(Difference listings)
_ _ _

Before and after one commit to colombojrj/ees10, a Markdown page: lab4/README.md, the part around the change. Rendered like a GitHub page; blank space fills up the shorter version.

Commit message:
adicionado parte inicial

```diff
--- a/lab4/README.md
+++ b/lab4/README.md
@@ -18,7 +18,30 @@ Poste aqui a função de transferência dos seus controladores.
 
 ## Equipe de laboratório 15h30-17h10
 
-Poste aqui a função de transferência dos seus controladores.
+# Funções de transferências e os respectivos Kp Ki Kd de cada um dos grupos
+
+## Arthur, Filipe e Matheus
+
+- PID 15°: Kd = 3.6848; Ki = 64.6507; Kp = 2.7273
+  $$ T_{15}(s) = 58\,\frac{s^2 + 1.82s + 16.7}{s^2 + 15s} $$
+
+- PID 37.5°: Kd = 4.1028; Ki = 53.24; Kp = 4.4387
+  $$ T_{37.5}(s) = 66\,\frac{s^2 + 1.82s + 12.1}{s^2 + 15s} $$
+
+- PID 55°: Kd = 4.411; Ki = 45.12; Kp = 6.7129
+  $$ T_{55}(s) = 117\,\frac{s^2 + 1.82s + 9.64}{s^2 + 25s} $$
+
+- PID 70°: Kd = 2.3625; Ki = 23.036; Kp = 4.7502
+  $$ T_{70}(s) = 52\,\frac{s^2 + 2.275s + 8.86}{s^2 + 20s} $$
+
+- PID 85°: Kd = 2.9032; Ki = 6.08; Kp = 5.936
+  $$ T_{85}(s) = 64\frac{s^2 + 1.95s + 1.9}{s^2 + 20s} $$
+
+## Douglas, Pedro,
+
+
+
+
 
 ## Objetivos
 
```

_ _ _

Write the entries out once more, exactly, without dropping a line.

## Result below
Before and after one commit to colombojrj/ees10, a Markdown page: lab4/README.md, the part around the change. Rendered like a GitHub page; blank space fills up the shorter version.

Commit message:
adicionado parte inicial

```diff
--- a/lab4/README.md
+++ b/lab4/README.md
@@ -18,7 +18,30 @@ Poste aqui a função de transferência dos seus controladores.
 
 ## Equipe de laboratório 15h30-17h10
 
-Poste aqui a função de transferência dos seus controladores.
+# Funções de transferências e os respectivos Kp Ki Kd de cada um dos grupos
+
+## Arthur, Filipe e Matheus
+
+- PID 15°: Kd = 3.6848; Ki = 64.6507; Kp = 2.7273
+  $$ T_{15}(s) = 58\,\frac{s^2 + 1.82s + 16.7}{s^2 + 15s} $$
+
+- PID 37.5°: Kd = 4.1028; Ki = 53.24; Kp = 4.4387
+  $$ T_{37.5}(s) = 66\,\frac{s^2 + 1.82s + 12.1}{s^2 + 15s} $$
+
+- PID 55°: Kd = 4.411; Ki = 45.12; Kp = 6.7129
+  $$ T_{55}(s) = 117\,\frac{s^2 + 1.82s + 9.64}{s^2 + 25s} $$
+
+- PID 70°: Kd = 2.3625; Ki = 23.036; Kp = 4.7502
+  $$ T_{70}(s) = 52\,\frac{s^2 + 2.275s + 8.86}{s^2 + 20s} $$
+
+- PID 85°: Kd = 2.9032; Ki = 6.08; Kp = 5.936
+  $$ T_{85}(s) = 64\frac{s^2 + 1.95s + 1.9}{s^2 + 20s} $$
+
+## Douglas, Pedro,
+
+
+
+
 
 ## Objetivos
 
```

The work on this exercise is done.